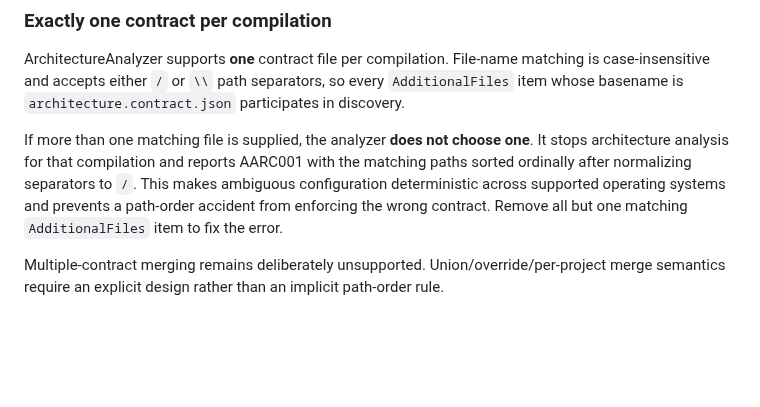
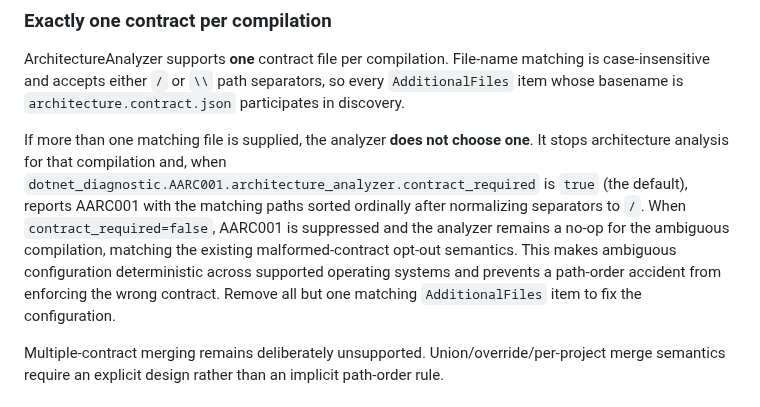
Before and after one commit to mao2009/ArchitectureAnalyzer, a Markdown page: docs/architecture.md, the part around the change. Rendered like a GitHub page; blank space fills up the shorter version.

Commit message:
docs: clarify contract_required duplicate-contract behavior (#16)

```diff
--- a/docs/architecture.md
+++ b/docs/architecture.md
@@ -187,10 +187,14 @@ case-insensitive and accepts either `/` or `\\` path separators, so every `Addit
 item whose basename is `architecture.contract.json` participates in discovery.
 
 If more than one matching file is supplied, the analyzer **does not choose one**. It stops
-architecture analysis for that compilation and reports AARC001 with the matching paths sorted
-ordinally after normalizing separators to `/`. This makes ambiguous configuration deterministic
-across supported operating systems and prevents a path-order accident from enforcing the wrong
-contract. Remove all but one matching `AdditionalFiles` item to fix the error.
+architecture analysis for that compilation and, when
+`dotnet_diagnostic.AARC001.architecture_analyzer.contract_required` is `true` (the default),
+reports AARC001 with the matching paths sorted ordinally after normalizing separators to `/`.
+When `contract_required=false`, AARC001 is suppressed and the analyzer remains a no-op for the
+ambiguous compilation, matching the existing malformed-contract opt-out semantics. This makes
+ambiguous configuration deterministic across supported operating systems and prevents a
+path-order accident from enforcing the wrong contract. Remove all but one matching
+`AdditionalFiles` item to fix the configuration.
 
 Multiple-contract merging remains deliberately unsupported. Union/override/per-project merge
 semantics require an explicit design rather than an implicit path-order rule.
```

****************

▶ Task item: The records shown above are to be repeated exactly, with the pictures left out.

▶ Problem solution:
Before and after one commit to mao2009/ArchitectureAnalyzer, a Markdown page: docs/architecture.md, the part around the change. Rendered like a GitHub page; blank space fills up the shorter version.

Commit message:
docs: clarify contract_required duplicate-contract behavior (#16)

```diff
--- a/docs/architecture.md
+++ b/docs/architecture.md
@@ -187,10 +187,14 @@ case-insensitive and accepts either `/` or `\\` path separators, so every `Addit
 item whose basename is `architecture.contract.json` participates in discovery.
 
 If more than one matching file is supplied, the analyzer **does not choose one**. It stops
-architecture analysis for that compilation and reports AARC001 with the matching paths sorted
-ordinally after normalizing separators to `/`. This makes ambiguous configuration deterministic
-across supported operating systems and prevents a path-order accident from enforcing the wrong
-contract. Remove all but one matching `AdditionalFiles` item to fix the error.
+architecture analysis for that compilation and, when
+`dotnet_diagnostic.AARC001.architecture_analyzer.contract_required` is `true` (the default),
+reports AARC001 with the matching paths sorted ordinally after normalizing separators to `/`.
+When `contract_required=false`, AARC001 is suppressed and the analyzer remains a no-op for the
+ambiguous compilation, matching the existing malformed-contract opt-out semantics. This makes
+ambiguous configuration deterministic across supported operating systems and prevents a
+path-order accident from enforcing the wrong contract. Remove all but one matching
+`AdditionalFiles` item to fix the configuration.
 
 Multiple-contract merging remains deliberately unsupported. Union/override/per-project merge
 semantics require an explicit design rather than an implicit path-order rule.
```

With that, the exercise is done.